Gay, Lesbian and Trans History
The Newtown and Erskineville area has become well known as a gay and lesbian meeting place. With numerous gay friendly cafes, bars and restaurants, the area attracts gay and lesbian people, as has Oxford St, Darlinghurst and at some points, Leichhardt during this time.
Hotels such as The Newtown in the early 1980s and Ceccinis on King Street, the lesbian bar Champersand the Imperial in Erskineville, where famous drag shows like Priscilla were held are strongly associated with the gay, lesbian and transcommunity. It is quite likely that Aboriginal and Torres Strait Islander gay, lesbian and trans performers have lived locally in order to be close to their work places and friends and may have performed at such venues.
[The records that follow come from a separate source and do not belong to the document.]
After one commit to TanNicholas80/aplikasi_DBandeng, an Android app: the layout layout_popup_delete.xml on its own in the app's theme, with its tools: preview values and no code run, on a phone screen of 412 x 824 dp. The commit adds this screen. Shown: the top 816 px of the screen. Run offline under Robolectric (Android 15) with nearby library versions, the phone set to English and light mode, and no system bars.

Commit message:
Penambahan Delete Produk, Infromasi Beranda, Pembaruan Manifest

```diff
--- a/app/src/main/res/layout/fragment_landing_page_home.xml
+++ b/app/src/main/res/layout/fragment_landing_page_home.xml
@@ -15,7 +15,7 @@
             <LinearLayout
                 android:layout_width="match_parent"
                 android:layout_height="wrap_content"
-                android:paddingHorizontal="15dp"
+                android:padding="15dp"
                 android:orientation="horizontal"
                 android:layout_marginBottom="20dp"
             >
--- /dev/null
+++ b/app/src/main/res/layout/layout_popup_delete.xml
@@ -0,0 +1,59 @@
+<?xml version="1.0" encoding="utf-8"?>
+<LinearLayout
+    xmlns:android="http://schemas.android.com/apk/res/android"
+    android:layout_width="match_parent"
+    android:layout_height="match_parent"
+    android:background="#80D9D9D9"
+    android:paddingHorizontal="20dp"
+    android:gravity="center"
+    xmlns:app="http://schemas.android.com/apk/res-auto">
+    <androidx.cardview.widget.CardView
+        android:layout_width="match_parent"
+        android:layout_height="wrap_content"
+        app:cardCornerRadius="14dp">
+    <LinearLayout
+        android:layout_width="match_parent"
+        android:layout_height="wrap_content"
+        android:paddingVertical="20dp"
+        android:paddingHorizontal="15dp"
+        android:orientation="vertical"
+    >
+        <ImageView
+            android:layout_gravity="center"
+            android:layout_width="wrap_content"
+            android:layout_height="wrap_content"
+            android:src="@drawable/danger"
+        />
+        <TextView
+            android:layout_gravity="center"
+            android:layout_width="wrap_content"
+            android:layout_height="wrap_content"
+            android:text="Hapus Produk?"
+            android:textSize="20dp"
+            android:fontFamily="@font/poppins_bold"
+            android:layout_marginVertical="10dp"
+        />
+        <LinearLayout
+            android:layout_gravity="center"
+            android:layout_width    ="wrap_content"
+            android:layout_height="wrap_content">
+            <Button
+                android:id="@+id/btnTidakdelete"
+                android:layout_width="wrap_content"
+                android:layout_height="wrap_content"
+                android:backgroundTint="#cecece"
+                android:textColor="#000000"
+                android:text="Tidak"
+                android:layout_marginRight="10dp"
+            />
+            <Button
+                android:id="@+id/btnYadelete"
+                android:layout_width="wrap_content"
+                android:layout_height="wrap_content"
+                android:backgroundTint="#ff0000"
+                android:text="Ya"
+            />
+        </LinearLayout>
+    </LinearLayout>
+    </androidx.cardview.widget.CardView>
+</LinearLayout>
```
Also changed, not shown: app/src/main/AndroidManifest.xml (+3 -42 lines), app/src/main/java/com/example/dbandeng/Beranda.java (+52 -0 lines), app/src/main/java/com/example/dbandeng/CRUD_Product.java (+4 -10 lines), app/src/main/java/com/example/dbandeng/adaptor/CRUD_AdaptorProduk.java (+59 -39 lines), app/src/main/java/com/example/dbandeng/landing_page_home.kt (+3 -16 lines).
This is an area where an oral history approach would be effective.
Aboriginal and Torres Strait Islander people have often endured racism and prejudice from gay and lesbian communities and within Aboriginal communities too, and have built their own networks in their place.
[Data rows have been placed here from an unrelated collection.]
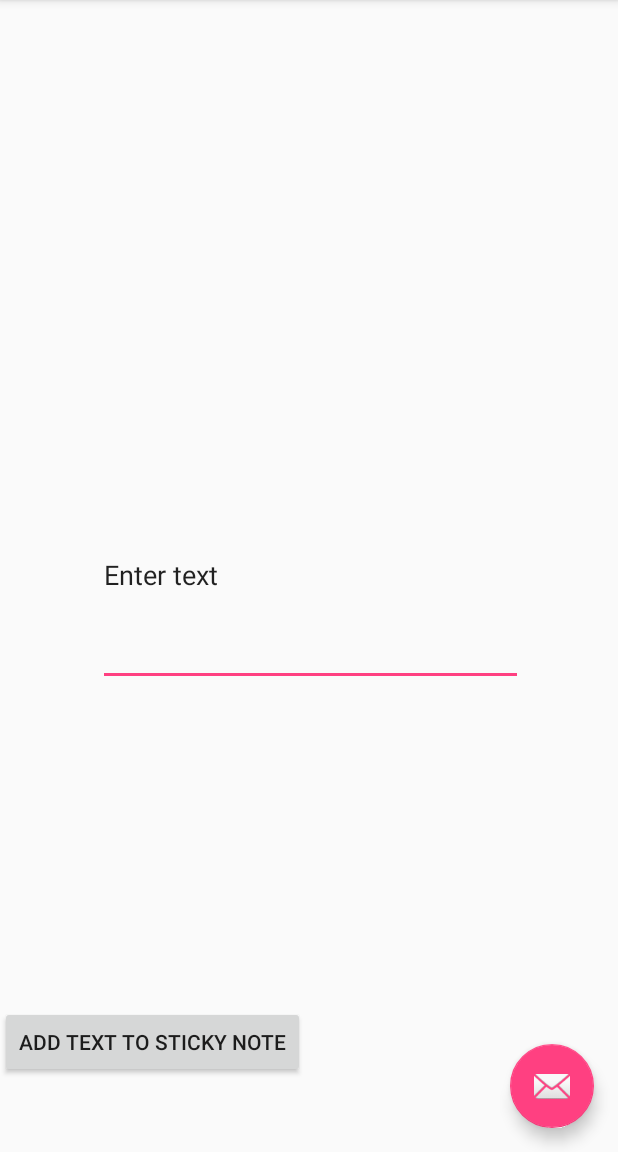
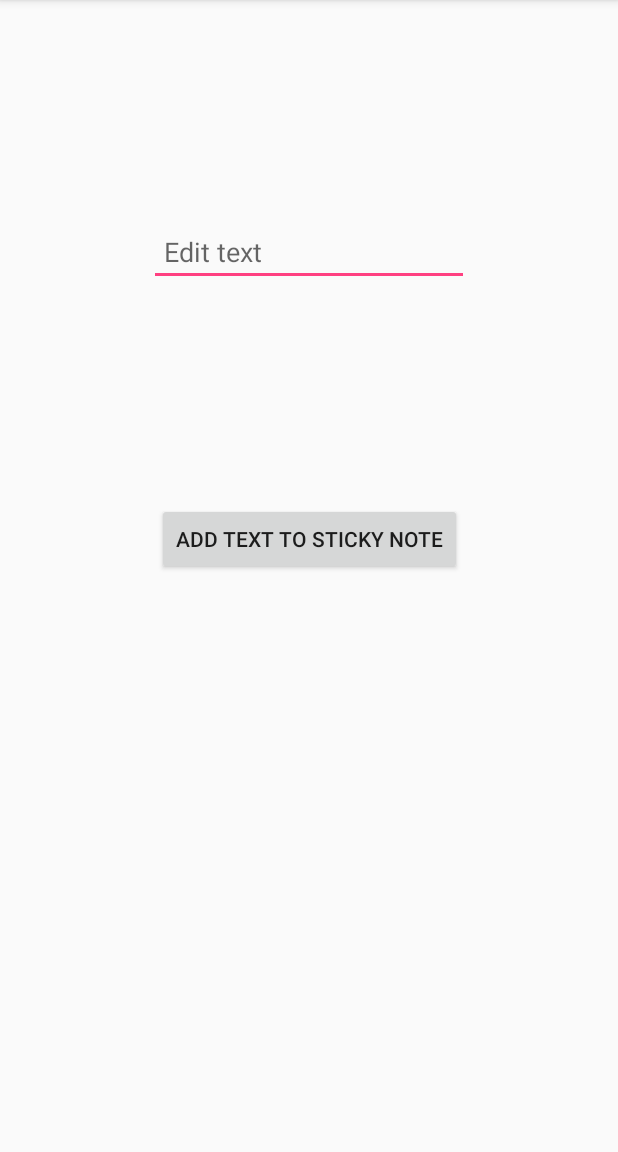
Before and after one commit to RAENTech-Productivity/RAEN, an Android app: the screen it shows after launch (AddText), on a phone screen of 412 x 824 dp, the part 84-1236 px from its top. Run offline under Robolectric (Android 15) with nearby library versions, the phone set to English and light mode, and no system bars; libraries missing offline, so code that uses them is left out: com.gamesparks.sdk; 3 statements that could not run were skipped.

Commit message:
cleaned up some code and button functionality

```diff
--- a/February Final/app/build.gradle
+++ b/February Final/app/build.gradle
@@ -39,7 +39,7 @@ android {
 
 dependencies {
     implementation fileTree(dir: 'libs', include: ['*.jar'])
-    implementation 'com.android.support:appcompat-v7:27.1.1'
+    implementation 'com.android.support:appcompat-v7:27.0.0'
     implementation 'com.android.support.constraint:constraint-layout:1.1.0'
     implementation 'com.android.support:design:27.1.1'
     testImplementation 'junit:junit:4.12'
--- a/February Final/app/src/main/AndroidManifest.xml
+++ b/February Final/app/src/main/AndroidManifest.xml
@@ -23,6 +23,7 @@ limitations under the License.
     <uses-permission android:name="android.permission.INTERNET" />
     <uses-permission android:name="android.permission.READ_PHONE_STATE" />
     <uses-permission android:name="android.permission.ACCESS_FINE_LOCATION" />
+    <uses-permission android:name="android.permission.ACCESS_COARSE_LOCATION" />
 
     <uses-feature
         android:name="android.hardware.camera.ar"
--- a/February Final/app/src/main/res/layout/activity_add_text.xml
+++ b/February Final/app/src/main/res/layout/activity_add_text.xml
@@ -22,12 +22,12 @@
 
     <include layout="@layout/content_add_text" />
 
-    <android.support.design.widget.FloatingActionButton
-        android:id="@+id/fab"
-        android:layout_width="wrap_content"
-        android:layout_height="wrap_content"
-        android:layout_gravity="bottom|end"
-        android:layout_margin="@dimen/fab_margin"
-        app:srcCompat="@android:drawable/ic_dialog_email" />
+    <!--<android.support.design.widget.FloatingActionButton-->
+        <!--android:id="@+id/fab"-->
+        <!--android:layout_width="wrap_content"-->
+        <!--android:layout_height="wrap_content"-->
+        <!--android:layout_gravity="bottom|end"-->
+        <!--android:layout_margin="@dimen/fab_margin"-->
+        <!--app:srcCompat="@android:drawable/ic_dialog_email" />-->
 
 </android.support.design.widget.CoordinatorLayout>
--- a/February Final/app/src/main/res/layout/content_add_text.xml
+++ b/February Final/app/src/main/res/layout/content_add_text.xml
@@ -8,28 +8,61 @@
     tools:context=".AddText"
     tools:showIn="@layout/activity_add_text">
 
-    <AutoCompleteTextView
-        android:id="@+id/autoCompleteTextView"
-        android:layout_width="283dp"
-        android:layout_height="148dp"
-        android:layout_marginStart="51dp"
-        android:layout_marginTop="181dp"
-        android:layout_marginEnd="50dp"
-        android:layout_marginBottom="85dp"
-        android:text="Enter text"
-        app:layout_constraintBottom_toTopOf="@+id/add_text_button"
-        app:layout_constraintEnd_toEndOf="parent"
-        app:layout_constraintStart_toStartOf="parent"
-        app:layout_constraintTop_toTopOf="parent" />
+    <!--<EditText-->
+        <!--android:id="@+id/editTextView"-->
+        <!--style="@style/Widget.AppCompat.EditText"-->
+        <!--android:layout_width="283dp"-->
+        <!--android:layout_height="148dp"-->
+        <!--android:layout_marginStart="51dp"-->
+        <!--android:layout_marginTop="181dp"-->
+        <!--android:layout_marginEnd="50dp"-->
+        <!--android:layout_marginBottom="85dp"-->
+        <!--android:backgroundTint="@android:color/holo_blue_bright"-->
+        <!--android:dropDownWidth="match_parent"-->
+        <!--android:dropDownHeight="match_parent"-->
+        <!--android:popupBackground="@drawable/sticky_thumb"-->
+        <!--android:inputType="text"-->
+        <!--android:focusable="true"-->
+        <!--android:clickable="true"-->
+        <!--android:windowSoftInputMode="adjustPan"-->
+        <!--android:text="@string/add_text_box"-->
+        <!--app:layout_constraintBottom_toTopOf="@+id/add_text_button"-->
+        <!--app:layout_constraintEnd_toEndOf="parent"-->
+        <!--app:layout_constraintStart_toStartOf="parent"-->
+        <!--app:layout_constraintTop_toTopOf="parent"-->
+        <!--<requestFocus />-->
+    <!--/>-->
 
     <Button
         android:id="@+id/add_text_button"
         android:layout_width="203dp"
         android:layout_height="48dp"
         android:layout_marginBottom="49dp"
-        android:text="Add Text to Sticky Note"
+        android:completionThreshold="1"
+        android:text="@string/add_text_button"
+        app:layout_constraintLeft_toLeftOf="parent"
+        app:layout_constraintRight_toRightOf="parent"
+        app:layout_constraintTop_toTopOf="parent"
         app:layout_constraintBottom_toBottomOf="parent"
-        tools:layout_editor_absoluteX="91dp" />
+        />
+
+    <EditText
+        android:id="@+id/editText"
+        android:layout_width="wrap_content"
+        android:layout_height="wrap_content"
+        android:ems="10"
+        android:hint="@string/add_text_box"
+        android:paddingStart="10dp"
+        android:paddingEnd="10dp"
+        android:clickable="true"
+        android:focusable="true"
+        android:textIsSelectable="true"
+        android:inputType="textMultiLine"
+        app:layout_constraintBottom_toTopOf="@+id/add_text_button"
+        app:layout_constraintEnd_toEndOf="parent"
+        app:layout_constraintStart_toStartOf="parent"
+        app:layout_constraintTop_toTopOf="parent"
+        />
 
 
 </android.support.constraint.ConstraintLayout>
--- a/February Final/app/src/main/res/values/strings.xml
+++ b/February Final/app/src/main/res/values/strings.xml
@@ -2,4 +2,6 @@
     <string name="app_name">Codelab</string>
     <string name="action_settings">Settings</string>
     <string name="title_activity_add_text">AddText</string>
+    <string name="add_text_box">Edit text</string>
+    <string name="add_text_button">Add Text to Sticky Note</string>
 </resources>
```
Also changed, not shown: February Final/app/src/main/java/com/google/devrel/ar/codelab/AddText.java (+203 -30 lines), 2 other files.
In 1988 a striking comment on the Bicentenary was a Mardi Gras float, ‘sailed’ by an Aboriginal Captain Cook (Malcolm Cole) .
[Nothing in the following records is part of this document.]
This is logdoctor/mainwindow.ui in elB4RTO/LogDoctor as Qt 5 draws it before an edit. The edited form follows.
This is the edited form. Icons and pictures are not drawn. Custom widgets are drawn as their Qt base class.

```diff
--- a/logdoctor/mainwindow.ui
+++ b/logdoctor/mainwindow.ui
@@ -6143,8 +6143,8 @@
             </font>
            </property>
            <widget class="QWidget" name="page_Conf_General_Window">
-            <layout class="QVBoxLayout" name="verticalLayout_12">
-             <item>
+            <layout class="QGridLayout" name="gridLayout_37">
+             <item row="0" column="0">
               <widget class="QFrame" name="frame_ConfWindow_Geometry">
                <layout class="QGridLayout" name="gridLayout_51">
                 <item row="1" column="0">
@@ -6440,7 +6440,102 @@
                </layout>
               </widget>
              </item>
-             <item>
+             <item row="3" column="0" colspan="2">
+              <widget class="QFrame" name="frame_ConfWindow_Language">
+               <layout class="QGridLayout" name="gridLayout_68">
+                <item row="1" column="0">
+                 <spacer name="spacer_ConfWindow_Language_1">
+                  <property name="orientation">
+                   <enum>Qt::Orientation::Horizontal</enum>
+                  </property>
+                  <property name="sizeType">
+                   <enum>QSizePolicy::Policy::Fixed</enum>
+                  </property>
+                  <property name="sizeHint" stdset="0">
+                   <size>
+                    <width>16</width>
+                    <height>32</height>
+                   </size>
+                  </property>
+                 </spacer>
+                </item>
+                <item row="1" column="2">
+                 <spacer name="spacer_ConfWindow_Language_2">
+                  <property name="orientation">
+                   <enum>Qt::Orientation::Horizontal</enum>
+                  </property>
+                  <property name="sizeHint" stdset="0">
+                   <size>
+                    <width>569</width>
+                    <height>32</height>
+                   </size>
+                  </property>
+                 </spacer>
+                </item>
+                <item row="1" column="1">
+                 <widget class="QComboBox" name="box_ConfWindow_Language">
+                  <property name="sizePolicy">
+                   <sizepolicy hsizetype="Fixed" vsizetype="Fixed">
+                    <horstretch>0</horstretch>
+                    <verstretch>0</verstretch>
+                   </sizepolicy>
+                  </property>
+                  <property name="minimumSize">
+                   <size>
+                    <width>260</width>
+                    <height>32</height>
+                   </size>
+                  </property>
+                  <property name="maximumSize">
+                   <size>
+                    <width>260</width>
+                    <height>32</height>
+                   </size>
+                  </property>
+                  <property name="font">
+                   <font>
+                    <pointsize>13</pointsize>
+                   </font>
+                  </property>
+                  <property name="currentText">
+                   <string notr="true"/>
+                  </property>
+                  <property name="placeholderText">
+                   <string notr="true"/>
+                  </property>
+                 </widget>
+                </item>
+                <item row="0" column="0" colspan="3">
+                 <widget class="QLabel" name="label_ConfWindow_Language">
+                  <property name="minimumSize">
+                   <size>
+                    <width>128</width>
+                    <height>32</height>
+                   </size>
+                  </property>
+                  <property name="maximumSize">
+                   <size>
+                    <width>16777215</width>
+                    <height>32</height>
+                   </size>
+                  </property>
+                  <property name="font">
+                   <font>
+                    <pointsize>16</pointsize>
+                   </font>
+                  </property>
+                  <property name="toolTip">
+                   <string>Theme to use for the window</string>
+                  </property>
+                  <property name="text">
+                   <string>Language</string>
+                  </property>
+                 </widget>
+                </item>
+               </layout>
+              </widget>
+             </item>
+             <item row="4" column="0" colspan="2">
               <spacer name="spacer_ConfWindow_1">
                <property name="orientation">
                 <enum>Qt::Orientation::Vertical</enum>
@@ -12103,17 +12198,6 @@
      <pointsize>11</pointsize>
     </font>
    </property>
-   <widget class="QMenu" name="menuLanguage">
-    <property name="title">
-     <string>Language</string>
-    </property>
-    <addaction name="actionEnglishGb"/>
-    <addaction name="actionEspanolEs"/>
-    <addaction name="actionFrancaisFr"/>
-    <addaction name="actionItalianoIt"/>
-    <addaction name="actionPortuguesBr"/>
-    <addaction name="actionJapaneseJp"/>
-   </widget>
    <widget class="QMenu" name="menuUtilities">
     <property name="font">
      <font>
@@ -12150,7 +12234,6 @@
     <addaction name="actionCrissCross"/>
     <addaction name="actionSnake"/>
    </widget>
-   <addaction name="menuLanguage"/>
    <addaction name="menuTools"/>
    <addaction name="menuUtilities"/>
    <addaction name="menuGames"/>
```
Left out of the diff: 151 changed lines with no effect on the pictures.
Later, the Mardi Gras workshop, where many floats for the parades were designed and made, was located in Erskineville on the corner of Gowrie St and Erskineville Road. It is likely that Aboriginal and Torres Strait Islander people were involved in preparing key floats. In 1998, a sand goanna made by Mardi Gras artists and the Nitdethana project participants (Moree) and the rainbow serpent of 1999, again made with people from Moree, were likely to have been stored and assembled at the Erskineville workshop. A ‘Pink, Black and White’ Reconciliation float consisting of numerous Aboriginal and Torres Strait Islander and non-Aboriginal supporters was a feature of the parade in the late 1990s.
Brown Shuga (aka Craig Greene) an Aboriginal drag queen, performer and artist, originally hailing from the NT, also appeared in the float for House of Blackstar during the 2010 Mardi Gras parade.
Mardi Gras consists not only of the famous parade, but also a diverse cultural festival, which the parade and party closes.
Aboriginal and Torres Strait Islander people who identify as gay, lesbian or trans, have held Mardi Gras cultural
events and other related activities in Newtown. A welcome party for Mardi Gras ‘97, called ‘Corroborree’ was held at the Imperial Hotel in Erskineville. It featured entertainment provided by Aboriginal performers, and was supported by the Pride HIV/AIDS Community Development Project. 
Another key event of the Mardi Gras Festival in 1997 was an exhibition of Indigenous lesbian and gay artworks at The Raw Nerve Gallery in Erskineville. The exhibition featured performance and the works of Indigenous artists such as Brook Andrew (of Wiradjuri background and born in Enmore), Deborah Breckenridge, Kevin Butler, Karla Dickens, Sue Green, Michael McLeod, Rea, John Smith and Ken Watson.
The exhibition was co-curated by Ken Watson and Wendy Brady. Brady’s grandparents moved from Wagga Wagga to Erskineville at the turn of the century to escape the enforcement of the Aboriginal Protection Board child removal acts. She has since been a member of the Mardi Gras Board, responsible for organising the festival and the parade and is an academic working on issues of Indigenous peoples and higher education.
House of Blackstar, an organisation established in 2008 by the Aboriginal performers Blackbooty Supream, Brown Shuga and Pepa, to provide support for sistagirls, (transgender and transexual Aboriginal and Torres Strait Islander people) and health education and well-being programs and events held a fundraising Mini Ball at St Peters in 2010. Advertising for the event made teasing references to the attendance of people from the Eastern Suburbs and Newtown as coming from ‘across town’ to ‘St Petersburgh’.
Another key Mardi Gras event, which Aboriginal people have been involved in, is Fair Day, usually held at Victoria Park, near the intersection ofCity Road and Parramatta Rd. This has also been a site where gay and lesbian reconciliation groups held information stalls from the mid to 1990s, such as Black, White and Pink and Queers for Reconciliation (working with CAR) in 2000. More recently, House of Blackstar have been prominent at Fair Day in Victoria Park.
Victoria Park has also been the site of mini Tent Embassy in 2000, as a protest during the Sydney Olympics. The park has also been used at other times to protest the lack of representation and consideration of Aboriginal people and their rights, echoing the intent of the original Tent Embassy in Canberra in the 1970s.